What is required: Report each line of the listing below that holds "Retenido".
━━━━━ Information provided ━━━━━
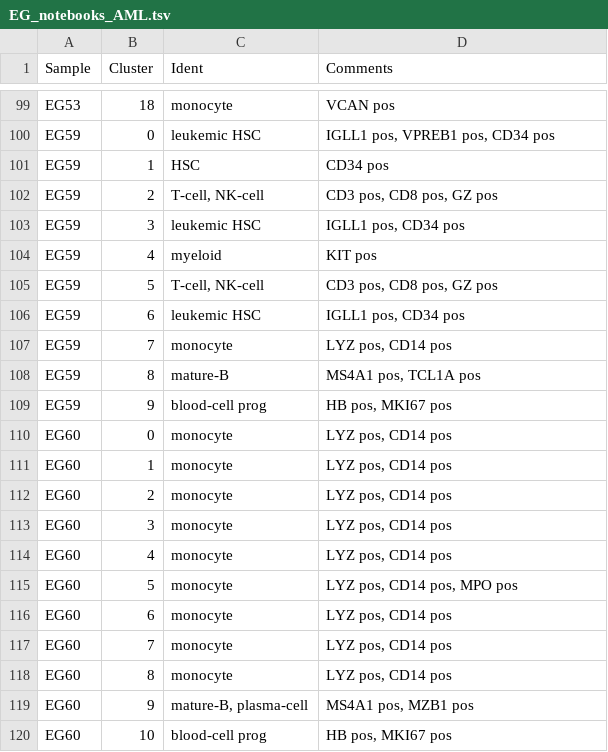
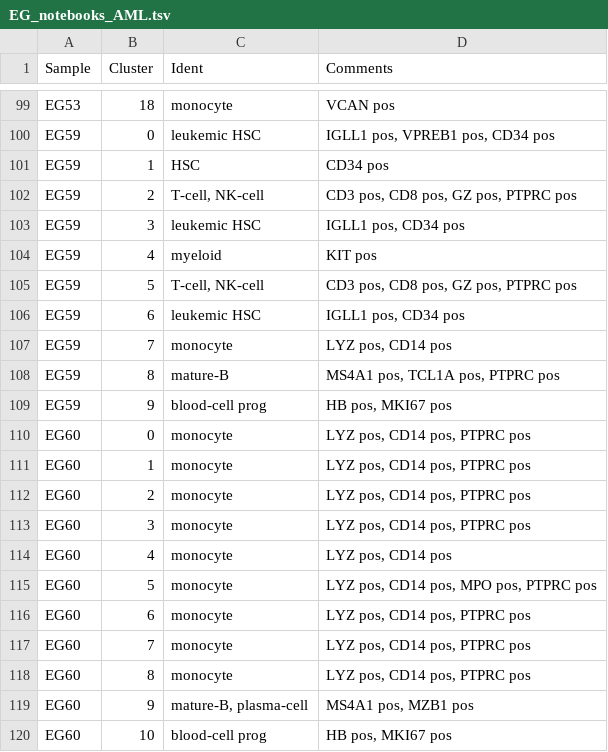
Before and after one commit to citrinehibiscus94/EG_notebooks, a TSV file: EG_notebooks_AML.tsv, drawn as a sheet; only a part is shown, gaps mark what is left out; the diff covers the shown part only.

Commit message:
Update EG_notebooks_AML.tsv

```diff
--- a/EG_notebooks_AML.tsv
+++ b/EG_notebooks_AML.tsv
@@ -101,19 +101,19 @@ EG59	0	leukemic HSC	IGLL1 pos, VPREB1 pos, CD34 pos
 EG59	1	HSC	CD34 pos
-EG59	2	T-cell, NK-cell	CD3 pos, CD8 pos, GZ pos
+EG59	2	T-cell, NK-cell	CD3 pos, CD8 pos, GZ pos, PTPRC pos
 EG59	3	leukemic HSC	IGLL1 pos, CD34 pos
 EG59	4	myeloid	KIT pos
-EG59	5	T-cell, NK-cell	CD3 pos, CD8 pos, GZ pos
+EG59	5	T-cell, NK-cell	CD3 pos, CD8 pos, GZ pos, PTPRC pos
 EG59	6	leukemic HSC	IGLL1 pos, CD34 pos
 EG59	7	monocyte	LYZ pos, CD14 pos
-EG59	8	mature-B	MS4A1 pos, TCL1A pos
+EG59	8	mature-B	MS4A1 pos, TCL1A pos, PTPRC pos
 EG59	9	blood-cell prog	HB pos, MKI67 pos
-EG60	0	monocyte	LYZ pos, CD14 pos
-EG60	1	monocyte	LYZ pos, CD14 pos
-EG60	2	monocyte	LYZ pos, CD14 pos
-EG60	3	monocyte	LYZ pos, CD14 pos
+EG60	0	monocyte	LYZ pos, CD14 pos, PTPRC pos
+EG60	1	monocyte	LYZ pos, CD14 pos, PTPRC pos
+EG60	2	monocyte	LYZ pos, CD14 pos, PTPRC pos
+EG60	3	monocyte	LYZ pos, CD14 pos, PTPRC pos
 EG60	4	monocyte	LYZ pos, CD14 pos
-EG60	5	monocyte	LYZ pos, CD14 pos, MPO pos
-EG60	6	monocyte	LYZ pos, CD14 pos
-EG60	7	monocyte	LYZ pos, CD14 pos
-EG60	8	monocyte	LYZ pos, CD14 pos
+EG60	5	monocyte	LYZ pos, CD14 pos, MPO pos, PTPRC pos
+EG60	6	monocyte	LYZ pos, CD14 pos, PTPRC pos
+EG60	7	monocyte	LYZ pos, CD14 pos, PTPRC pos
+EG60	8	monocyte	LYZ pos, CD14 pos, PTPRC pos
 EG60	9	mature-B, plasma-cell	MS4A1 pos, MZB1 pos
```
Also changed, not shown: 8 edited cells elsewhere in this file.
━━━━━
━━━━━ Information provided ━━━━━
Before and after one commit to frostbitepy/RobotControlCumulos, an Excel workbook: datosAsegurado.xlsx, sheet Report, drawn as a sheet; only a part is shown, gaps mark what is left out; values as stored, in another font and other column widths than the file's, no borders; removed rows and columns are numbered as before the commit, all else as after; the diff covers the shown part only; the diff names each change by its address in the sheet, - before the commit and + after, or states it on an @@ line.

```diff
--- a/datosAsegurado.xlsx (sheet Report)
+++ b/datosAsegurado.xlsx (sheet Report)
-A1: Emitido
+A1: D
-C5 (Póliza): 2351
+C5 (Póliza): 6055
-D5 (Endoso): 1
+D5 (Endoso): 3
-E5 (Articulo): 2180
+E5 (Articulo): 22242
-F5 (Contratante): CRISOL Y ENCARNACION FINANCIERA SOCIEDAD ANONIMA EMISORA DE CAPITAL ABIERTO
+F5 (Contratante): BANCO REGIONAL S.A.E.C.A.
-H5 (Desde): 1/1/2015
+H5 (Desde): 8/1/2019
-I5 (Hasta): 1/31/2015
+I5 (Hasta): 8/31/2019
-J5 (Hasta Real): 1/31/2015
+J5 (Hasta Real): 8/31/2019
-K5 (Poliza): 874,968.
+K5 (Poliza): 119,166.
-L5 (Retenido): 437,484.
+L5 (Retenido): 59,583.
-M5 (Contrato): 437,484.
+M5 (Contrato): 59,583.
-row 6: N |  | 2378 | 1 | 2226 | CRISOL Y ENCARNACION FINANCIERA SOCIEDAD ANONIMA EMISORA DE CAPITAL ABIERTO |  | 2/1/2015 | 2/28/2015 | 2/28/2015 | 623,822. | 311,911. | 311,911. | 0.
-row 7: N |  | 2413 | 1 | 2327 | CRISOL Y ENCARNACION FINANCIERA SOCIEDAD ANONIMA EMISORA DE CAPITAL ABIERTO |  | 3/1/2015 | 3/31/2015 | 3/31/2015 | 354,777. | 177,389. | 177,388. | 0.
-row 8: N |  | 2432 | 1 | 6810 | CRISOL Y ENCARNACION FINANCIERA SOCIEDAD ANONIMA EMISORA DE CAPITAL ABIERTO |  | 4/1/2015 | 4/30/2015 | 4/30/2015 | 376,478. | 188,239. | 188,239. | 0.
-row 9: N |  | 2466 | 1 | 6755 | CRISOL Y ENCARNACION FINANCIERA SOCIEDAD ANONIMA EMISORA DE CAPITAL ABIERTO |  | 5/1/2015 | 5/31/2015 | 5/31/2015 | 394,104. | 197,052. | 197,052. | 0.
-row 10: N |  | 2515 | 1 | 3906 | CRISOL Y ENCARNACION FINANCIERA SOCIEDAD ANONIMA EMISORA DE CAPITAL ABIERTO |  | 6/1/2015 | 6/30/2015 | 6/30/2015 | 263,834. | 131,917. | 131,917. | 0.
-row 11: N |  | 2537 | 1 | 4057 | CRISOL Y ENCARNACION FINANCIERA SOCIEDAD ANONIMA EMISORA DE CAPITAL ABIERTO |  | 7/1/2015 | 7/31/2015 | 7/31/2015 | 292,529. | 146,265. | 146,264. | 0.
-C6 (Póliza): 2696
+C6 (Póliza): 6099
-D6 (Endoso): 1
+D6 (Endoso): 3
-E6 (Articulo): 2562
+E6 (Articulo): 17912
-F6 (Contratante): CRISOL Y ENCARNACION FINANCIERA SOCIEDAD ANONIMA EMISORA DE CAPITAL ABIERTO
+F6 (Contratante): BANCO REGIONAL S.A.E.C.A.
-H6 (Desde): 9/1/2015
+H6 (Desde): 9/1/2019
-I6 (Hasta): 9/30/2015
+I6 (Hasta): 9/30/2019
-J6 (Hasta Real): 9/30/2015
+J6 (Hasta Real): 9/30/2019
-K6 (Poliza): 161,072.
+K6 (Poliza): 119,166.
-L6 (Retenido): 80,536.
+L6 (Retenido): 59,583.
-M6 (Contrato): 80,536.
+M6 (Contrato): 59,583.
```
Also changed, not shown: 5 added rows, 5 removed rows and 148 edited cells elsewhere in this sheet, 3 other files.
━━━━━
━━━━━ Information provided ━━━━━
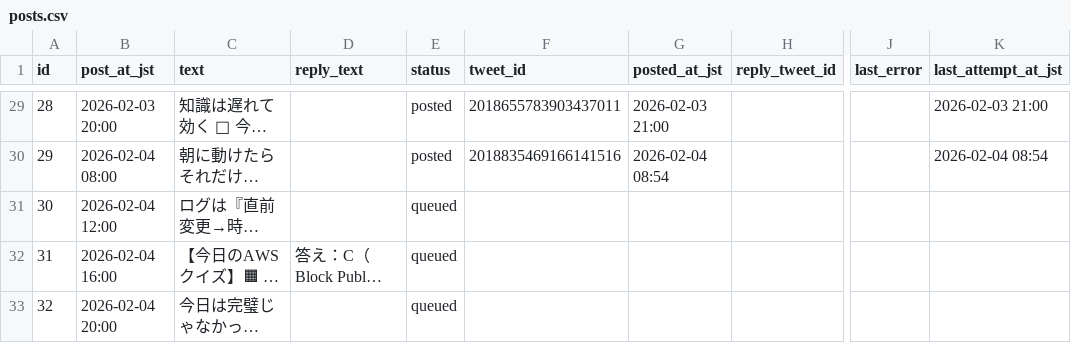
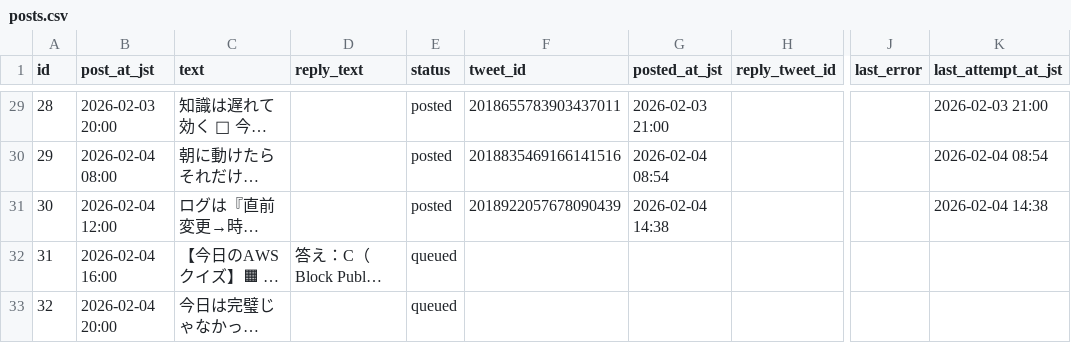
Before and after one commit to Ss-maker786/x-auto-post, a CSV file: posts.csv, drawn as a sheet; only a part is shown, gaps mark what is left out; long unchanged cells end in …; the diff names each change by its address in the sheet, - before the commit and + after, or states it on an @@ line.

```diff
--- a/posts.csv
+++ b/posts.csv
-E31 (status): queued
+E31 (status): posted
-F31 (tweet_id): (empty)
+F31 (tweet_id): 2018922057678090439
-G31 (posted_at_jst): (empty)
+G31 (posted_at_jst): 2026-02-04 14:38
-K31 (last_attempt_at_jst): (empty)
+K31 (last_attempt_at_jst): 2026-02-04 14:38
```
━━━━━
Answer to the problem:
-L5 (Retenido): 437,484.
+L5 (Retenido): 59,583.
-L6 (Retenido): 80,536.
+L6 (Retenido): 59,583.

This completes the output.